[What is required] Count every line of these entries that holds the word "wallet", and reply with the number only.

[Data to process]
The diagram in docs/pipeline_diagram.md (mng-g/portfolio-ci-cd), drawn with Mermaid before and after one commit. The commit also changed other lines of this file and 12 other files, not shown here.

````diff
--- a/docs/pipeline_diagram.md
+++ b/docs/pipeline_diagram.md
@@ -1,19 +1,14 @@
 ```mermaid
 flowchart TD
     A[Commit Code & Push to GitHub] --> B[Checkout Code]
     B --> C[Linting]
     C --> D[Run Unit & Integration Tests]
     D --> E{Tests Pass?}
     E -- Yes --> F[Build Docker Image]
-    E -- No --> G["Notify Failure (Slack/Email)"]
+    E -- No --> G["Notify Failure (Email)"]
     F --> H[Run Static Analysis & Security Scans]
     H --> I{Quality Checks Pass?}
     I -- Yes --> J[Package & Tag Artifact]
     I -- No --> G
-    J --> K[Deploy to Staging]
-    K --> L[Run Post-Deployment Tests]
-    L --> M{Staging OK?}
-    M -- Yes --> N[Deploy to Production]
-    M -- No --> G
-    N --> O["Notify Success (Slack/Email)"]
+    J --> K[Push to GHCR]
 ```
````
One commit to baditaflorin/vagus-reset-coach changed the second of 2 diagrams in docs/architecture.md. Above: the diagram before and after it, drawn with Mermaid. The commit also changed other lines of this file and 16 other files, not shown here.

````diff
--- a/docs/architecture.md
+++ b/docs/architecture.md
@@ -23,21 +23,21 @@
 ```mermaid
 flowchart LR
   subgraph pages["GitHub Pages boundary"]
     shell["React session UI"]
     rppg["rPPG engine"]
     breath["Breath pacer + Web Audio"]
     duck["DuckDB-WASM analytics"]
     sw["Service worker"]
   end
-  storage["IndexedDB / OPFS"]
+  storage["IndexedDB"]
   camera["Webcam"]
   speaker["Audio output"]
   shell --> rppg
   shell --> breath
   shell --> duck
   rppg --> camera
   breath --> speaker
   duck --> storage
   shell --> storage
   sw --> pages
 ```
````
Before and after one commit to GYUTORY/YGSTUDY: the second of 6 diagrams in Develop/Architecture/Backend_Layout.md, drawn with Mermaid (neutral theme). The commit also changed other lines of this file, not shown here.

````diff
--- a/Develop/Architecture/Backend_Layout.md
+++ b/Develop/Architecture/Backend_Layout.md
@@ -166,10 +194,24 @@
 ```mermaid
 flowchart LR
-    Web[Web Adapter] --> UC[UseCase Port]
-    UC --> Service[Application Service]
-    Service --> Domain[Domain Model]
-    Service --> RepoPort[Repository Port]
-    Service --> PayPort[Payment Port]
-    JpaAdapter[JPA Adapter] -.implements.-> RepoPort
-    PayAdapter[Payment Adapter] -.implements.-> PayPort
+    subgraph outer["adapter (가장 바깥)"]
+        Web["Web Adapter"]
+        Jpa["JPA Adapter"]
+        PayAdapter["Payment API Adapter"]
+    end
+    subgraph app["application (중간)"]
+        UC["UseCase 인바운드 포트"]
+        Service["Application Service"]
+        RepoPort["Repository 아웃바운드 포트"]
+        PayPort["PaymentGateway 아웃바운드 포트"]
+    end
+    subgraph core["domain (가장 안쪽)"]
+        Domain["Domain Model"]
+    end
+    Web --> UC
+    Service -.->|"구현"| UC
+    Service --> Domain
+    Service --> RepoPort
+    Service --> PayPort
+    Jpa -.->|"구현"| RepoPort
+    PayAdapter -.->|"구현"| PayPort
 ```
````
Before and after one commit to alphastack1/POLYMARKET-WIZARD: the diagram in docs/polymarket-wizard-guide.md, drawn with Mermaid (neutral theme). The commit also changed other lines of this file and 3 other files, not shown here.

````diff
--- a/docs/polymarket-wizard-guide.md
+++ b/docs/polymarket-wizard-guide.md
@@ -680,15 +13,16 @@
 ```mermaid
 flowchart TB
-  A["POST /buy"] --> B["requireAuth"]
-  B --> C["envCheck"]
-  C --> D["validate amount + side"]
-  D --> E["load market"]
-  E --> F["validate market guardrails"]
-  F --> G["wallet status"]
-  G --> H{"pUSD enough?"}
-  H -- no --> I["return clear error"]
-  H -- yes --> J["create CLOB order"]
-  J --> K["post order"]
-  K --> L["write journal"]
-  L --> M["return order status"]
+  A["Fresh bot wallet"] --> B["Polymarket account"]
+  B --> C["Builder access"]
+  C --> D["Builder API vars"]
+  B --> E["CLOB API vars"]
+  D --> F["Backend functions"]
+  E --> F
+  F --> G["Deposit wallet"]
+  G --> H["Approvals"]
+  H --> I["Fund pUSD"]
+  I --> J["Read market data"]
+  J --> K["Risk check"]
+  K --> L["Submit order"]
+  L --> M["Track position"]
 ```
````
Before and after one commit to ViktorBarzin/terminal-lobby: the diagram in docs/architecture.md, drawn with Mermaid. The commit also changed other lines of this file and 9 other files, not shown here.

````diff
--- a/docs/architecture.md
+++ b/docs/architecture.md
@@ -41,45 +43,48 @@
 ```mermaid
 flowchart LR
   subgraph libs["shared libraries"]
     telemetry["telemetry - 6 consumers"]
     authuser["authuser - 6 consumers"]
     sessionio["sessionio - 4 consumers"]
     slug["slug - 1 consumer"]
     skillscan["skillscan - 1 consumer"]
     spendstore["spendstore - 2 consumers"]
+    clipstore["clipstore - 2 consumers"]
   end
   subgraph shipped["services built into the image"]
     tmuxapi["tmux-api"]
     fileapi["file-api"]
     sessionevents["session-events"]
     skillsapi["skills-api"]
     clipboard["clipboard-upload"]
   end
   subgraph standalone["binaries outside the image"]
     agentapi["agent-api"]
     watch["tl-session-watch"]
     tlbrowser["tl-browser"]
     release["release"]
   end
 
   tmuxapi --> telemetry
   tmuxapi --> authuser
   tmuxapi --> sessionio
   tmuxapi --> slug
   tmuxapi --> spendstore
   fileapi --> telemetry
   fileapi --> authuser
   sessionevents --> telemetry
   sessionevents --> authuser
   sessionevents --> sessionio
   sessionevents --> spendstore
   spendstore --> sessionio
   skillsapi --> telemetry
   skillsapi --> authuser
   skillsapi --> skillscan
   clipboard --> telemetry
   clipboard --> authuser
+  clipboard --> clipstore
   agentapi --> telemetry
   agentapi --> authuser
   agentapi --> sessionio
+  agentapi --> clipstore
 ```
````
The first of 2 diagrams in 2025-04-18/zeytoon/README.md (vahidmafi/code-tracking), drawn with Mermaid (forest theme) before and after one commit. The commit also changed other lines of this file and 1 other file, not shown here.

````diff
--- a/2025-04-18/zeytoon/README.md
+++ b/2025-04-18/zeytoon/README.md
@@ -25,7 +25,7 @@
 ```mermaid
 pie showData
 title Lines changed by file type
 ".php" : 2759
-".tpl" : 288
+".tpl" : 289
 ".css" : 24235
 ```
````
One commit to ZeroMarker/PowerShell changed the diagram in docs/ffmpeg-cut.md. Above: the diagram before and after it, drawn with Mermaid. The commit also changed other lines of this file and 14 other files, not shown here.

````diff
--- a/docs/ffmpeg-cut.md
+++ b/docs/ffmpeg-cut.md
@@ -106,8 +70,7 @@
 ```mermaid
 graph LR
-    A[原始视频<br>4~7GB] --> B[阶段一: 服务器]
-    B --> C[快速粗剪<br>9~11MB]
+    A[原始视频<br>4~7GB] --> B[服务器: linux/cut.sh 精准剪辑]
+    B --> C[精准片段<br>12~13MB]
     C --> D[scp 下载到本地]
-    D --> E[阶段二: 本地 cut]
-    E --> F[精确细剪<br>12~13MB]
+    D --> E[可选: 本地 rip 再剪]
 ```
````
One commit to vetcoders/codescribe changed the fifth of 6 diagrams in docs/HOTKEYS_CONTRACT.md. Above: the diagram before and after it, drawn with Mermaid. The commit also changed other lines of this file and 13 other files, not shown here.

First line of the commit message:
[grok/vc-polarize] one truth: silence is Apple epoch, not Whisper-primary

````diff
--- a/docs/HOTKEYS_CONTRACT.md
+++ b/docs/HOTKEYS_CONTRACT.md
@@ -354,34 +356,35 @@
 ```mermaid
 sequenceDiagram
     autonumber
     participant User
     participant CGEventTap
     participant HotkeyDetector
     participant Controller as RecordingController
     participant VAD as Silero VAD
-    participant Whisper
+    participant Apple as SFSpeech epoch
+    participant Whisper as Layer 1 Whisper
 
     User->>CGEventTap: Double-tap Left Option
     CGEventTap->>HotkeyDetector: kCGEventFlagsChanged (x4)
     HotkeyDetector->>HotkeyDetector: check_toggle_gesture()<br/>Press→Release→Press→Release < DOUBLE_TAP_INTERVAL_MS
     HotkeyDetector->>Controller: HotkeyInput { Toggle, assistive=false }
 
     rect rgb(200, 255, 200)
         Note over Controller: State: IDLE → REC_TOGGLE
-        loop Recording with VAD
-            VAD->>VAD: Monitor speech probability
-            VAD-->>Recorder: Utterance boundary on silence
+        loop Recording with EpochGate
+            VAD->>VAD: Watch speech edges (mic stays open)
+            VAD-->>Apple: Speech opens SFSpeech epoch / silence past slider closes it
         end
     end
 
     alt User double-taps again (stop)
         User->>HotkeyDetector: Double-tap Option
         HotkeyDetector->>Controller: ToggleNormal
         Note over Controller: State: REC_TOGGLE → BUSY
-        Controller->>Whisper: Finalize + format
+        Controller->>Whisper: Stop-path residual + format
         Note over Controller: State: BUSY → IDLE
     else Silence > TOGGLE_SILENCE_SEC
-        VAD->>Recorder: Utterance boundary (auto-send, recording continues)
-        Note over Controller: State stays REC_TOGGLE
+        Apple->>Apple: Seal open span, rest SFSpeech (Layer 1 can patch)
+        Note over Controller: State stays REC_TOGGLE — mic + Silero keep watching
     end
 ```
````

[Exercise solution] 3